* Edit difference data:
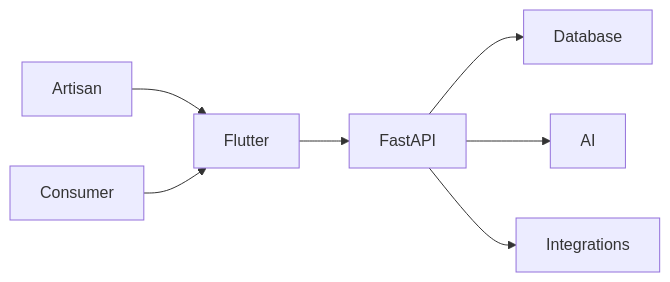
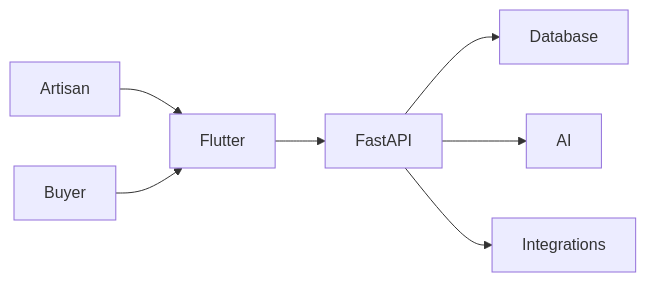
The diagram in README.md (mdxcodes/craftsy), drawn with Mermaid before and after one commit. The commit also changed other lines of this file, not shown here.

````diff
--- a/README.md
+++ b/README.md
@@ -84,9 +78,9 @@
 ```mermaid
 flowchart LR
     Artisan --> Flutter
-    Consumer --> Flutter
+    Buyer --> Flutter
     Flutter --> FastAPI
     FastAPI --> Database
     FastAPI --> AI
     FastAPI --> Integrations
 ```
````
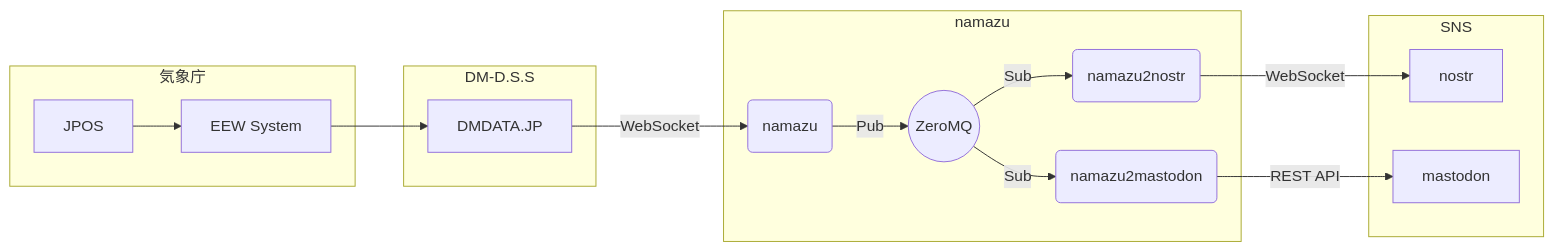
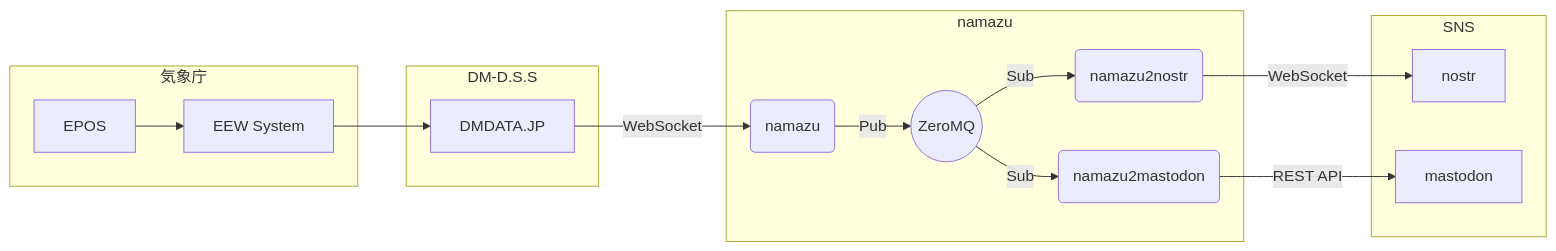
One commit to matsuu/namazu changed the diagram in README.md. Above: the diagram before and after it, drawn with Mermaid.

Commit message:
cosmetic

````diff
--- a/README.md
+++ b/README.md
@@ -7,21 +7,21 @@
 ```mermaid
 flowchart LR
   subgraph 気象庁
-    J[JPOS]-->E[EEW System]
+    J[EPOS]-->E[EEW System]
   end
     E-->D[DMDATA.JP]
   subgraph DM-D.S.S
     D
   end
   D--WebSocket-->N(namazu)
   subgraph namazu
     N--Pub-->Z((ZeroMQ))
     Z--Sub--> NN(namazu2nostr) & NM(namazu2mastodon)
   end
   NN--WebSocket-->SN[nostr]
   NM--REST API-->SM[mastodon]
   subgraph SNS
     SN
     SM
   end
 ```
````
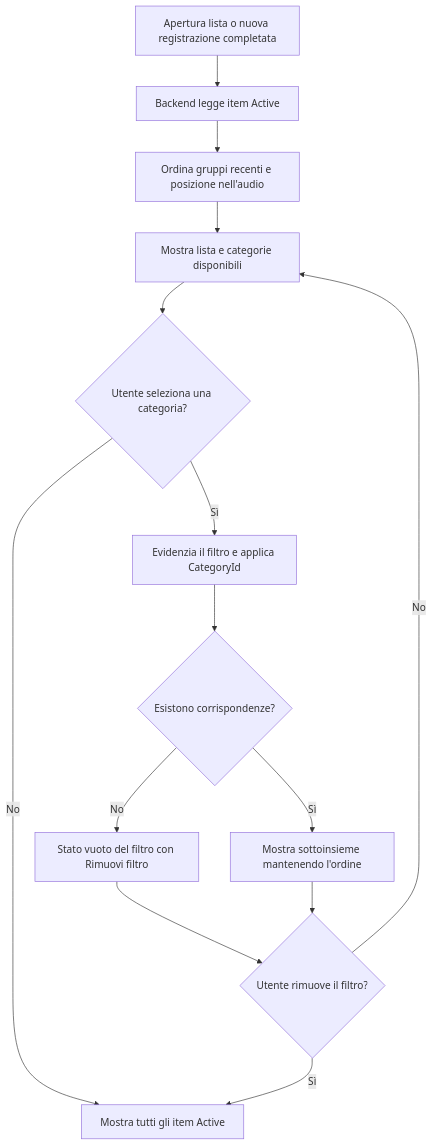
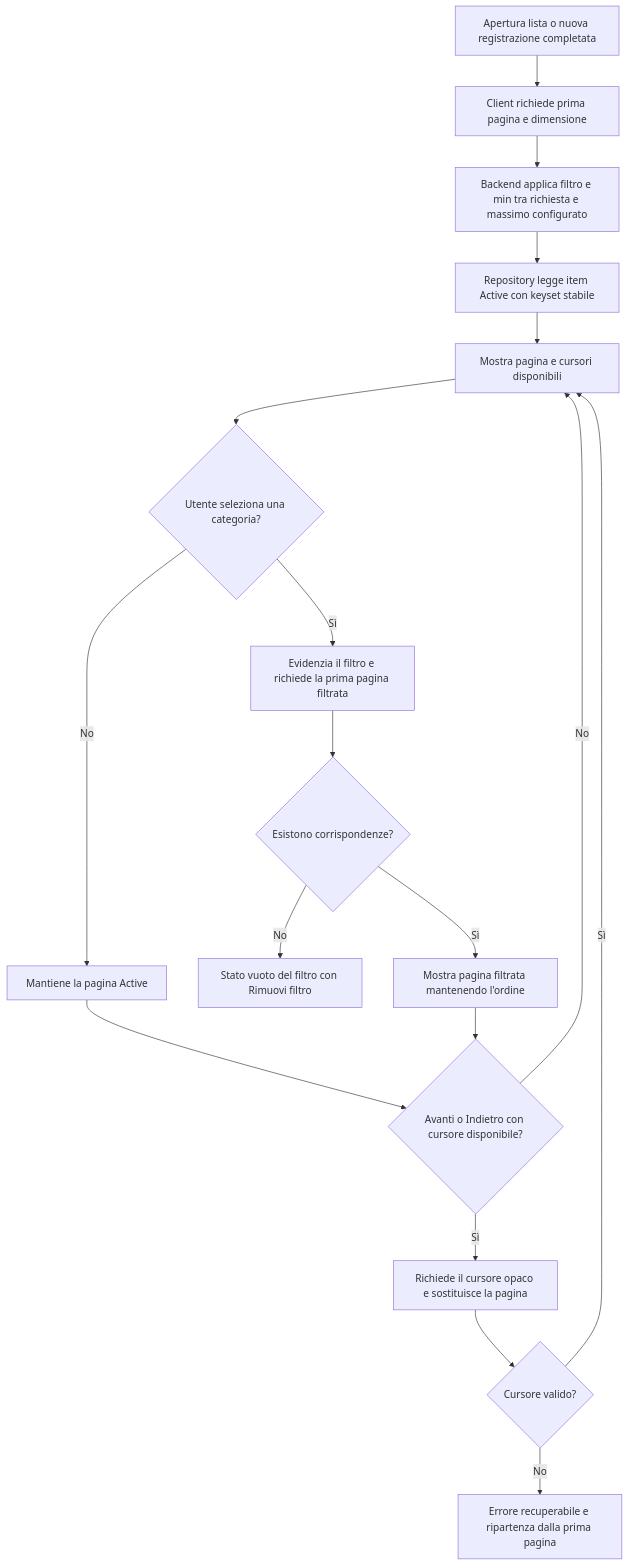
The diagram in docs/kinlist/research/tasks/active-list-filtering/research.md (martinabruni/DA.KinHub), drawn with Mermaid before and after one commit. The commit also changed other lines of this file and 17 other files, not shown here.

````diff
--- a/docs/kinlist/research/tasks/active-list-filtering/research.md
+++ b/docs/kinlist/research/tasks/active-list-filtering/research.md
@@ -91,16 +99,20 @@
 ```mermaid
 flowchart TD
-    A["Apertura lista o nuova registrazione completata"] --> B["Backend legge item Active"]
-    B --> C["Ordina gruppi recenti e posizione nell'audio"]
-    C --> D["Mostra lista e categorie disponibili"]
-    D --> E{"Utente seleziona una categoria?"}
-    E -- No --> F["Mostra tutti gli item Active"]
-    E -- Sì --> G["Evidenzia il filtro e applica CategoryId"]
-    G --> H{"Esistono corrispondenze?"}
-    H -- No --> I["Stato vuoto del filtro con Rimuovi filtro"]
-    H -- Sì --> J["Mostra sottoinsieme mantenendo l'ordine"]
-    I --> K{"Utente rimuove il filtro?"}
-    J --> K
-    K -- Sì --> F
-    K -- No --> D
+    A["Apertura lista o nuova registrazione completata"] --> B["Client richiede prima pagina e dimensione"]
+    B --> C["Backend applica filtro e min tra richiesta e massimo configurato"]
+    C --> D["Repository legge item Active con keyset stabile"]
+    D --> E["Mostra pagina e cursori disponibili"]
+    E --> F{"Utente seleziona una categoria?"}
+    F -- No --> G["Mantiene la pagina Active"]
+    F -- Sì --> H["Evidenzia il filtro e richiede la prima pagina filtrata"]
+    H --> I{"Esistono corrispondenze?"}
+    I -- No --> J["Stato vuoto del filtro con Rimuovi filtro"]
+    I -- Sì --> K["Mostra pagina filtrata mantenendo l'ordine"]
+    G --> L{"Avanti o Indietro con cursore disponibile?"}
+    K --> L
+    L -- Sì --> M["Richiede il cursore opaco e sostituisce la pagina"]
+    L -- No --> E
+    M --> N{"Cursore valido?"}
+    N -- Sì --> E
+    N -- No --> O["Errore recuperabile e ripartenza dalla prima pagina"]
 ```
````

* The task: Reply with one number: the count of lines in the entries that include the word "Mostra".

* Answer space: 5